• _TRY IT_: Which lines of the records contain the word "index"? Show each of them.

┄┄┄┄┄┄┄┄┄┄

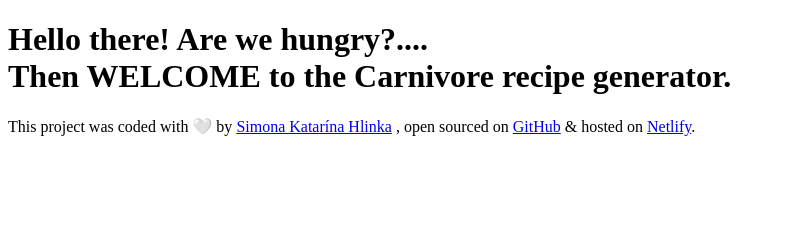
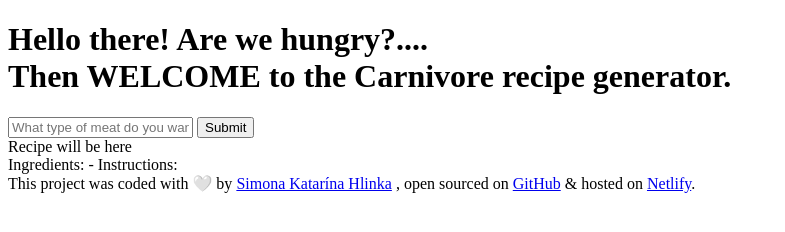
Before and after one commit to mgdeveloper1406/carnivore, a plain HTML site: page index.html in a window 1280 px wide. Shown: the whole page, without its empty margins (0-785 px from the left). Drawn offline with Linux system fonts and the light colour scheme.

Commit message:
Created and HTML structure

```diff
--- a/index.html
+++ b/index.html
@@ -7,10 +7,24 @@
     <title>AI Carnivore Recipes</title>
   </head>
   <body>
-    <h1>
-      Hello there! Are we hungry?.... <br />
-      Then WELCOME to the Carnivore recipe generator.
-    </h1>
+    <header>
+      <h1>
+        Hello there! Are we hungry?.... <br />
+        Then WELCOME to the Carnivore recipe generator.
+      </h1>
+    </header>
+
+    <main>
+      <form>
+        <input type="text" placeholder="What type of meat do you wanna use?" />
+        <input type="submit" placeholder="get recipe" />
+      </form>
+      <div>
+        Recipe will be here
+        <br />
+        Ingredients: - Instructions:
+      </div>
+    </main>
 
     <footer>
       This project was coded with 🤍 by
```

┄┄┄┄┄┄┄┄┄┄

• _FINISHED TASK_:
Before and after one commit to mgdeveloper1406/carnivore, a plain HTML site: page index.html in a window 1280 px wide. Shown: the whole page, without its empty margins (0-785 px from the left). Drawn offline with Linux system fonts and the light colour scheme.
--- a/index.html
+++ b/index.html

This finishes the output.